When you walk past the windows or doors in your apartment, do you feel an icy draft?
If so, you’ve got a leak, which can be a real problem.
The icy air coming inside is something your heater has to fight against, costing you a lot on your heating bill. You probably feel like there’s nothing you can do (after all, it’s not like your property manager will let you replace the windows). But you’re not out of luck — if your apartment is way too cold, you can insulate the windows and doors to help keep the weather out.
Draft stoppers — also called draft blockers, draft dodgers or door/window snakes — are simple. They’re tubes made of fabric and filled with an insulating material. You place them at the base of your windows or doors, where most energy leaks happen.
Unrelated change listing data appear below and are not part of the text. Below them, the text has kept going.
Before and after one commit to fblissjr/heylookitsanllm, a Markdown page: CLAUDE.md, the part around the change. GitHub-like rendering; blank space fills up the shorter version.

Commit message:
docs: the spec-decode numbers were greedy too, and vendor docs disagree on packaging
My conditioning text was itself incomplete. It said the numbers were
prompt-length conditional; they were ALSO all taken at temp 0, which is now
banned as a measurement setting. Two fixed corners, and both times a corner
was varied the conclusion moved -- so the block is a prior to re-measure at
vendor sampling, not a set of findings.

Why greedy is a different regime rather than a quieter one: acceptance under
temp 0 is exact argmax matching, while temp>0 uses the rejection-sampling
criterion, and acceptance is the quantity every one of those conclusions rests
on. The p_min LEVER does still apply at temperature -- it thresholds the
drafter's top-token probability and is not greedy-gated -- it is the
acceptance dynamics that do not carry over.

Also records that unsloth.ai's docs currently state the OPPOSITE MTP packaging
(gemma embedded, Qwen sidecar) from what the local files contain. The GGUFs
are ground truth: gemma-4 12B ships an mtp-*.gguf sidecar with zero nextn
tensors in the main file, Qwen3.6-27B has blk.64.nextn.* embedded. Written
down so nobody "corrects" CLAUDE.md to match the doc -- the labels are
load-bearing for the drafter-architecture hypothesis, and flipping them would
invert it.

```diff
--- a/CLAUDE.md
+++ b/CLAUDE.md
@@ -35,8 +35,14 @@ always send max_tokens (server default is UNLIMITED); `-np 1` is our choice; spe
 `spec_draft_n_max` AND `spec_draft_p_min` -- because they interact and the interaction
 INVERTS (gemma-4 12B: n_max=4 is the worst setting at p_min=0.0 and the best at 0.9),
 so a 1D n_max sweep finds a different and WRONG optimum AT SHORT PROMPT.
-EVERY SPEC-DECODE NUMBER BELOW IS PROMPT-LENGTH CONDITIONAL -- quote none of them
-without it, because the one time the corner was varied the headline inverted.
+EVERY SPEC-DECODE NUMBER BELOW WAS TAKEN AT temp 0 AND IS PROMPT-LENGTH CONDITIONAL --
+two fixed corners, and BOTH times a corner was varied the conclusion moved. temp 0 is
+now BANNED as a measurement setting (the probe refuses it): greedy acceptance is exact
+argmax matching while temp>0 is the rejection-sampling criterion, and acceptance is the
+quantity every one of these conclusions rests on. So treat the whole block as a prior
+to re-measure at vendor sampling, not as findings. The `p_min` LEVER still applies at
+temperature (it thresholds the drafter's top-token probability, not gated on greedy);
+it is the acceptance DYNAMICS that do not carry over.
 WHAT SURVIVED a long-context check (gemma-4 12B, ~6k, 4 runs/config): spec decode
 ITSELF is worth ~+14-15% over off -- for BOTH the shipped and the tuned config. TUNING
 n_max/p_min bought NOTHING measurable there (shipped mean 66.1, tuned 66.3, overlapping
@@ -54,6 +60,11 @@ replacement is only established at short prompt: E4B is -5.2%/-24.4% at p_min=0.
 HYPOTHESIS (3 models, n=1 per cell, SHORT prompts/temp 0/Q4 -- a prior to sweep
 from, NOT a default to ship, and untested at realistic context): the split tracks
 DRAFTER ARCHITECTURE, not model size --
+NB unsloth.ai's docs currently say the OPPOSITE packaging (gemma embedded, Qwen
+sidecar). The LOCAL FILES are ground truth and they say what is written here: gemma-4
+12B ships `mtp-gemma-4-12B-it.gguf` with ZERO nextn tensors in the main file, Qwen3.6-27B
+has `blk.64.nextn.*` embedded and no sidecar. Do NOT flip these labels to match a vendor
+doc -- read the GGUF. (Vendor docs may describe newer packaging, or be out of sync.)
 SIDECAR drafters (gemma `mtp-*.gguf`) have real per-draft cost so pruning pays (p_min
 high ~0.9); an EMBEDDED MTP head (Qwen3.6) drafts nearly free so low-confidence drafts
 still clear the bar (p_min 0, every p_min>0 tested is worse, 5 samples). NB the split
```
Making your own draft stopper is a fun, simple DIY project that took me less than an hour. Keep reading to learn how to make your own.
Measuring the width of the window or door you are working with will ensure your DIY project actually works and keep you from wasting supplies. For our first draft stopper, we’re starting with a skinny window that’s just 23 inches wide.
To know how wide to cut, add four inches to the width of your window or door. For us, this comes to 27 inches. No matter how wide the item is, cut the fabric 8 inches tall (this will help make sure your heater can run efficiently by blocking out cold air). Now you have a long rectangle of fabric.
Fold your piece of fabric in half lengthwise so that the long edges are touching each other Then, pin these edges together using a few straight pins.
Using your sewing machine, sew the long edge where the pins are as well as one of the short ends. Sew several backward stitches so the ends are firmly sewn shut. You could also handle the sewing by hand, but a machine is much preferred for the sake of solidity and consistency.
This will help to hide the stitching and create a seamless look.
Next, you’ll want to fill your fabric tube with insulating materials. There are several things you could use here, such as beans, sand, rice or kitty litter.
Anything that’s small and granular will do the trick, but stay away from powders — they'll get messy. We used rice for ours. Enlist someone’s help when you’re filling your draft stopper, or else you might spill the rice and make a mess all over your kitchen floor. (Take it from us: We learned this lesson the hard way.) Don’t fill it too full — you want it to have a little malleability.
Some places also recommend you alternate different insulation — for example, a layer of rice followed by a layer of actual pillow fluff, then another layer of rice — but mostly, the decision is up to you.
Pin the last open side carefully so none of your insulating material falls out as you sew. You might want to enlist a helper again to hold the heavy end of your draft stopper while you sew. Remember to sew backward stitches at both ends so everything is nice and secure.
Admire your handiwork and begin to enjoy your lower power bills as you improve your apartment’s efficiency!
If you want to keep going, there’s a lot more you can do. Check your other windows to see if they’re letting in drafts. You can also decorate this one further to make it really stand out. Maybe you want a plain fabric tube, or you want to put something on it as decoration: Add more colors of fabric, wrap it with paper or old clothes — anything to make it look more like something you made, and not just something you have.
Anyone else tackled this project? Leave us a comment and let us know how it went!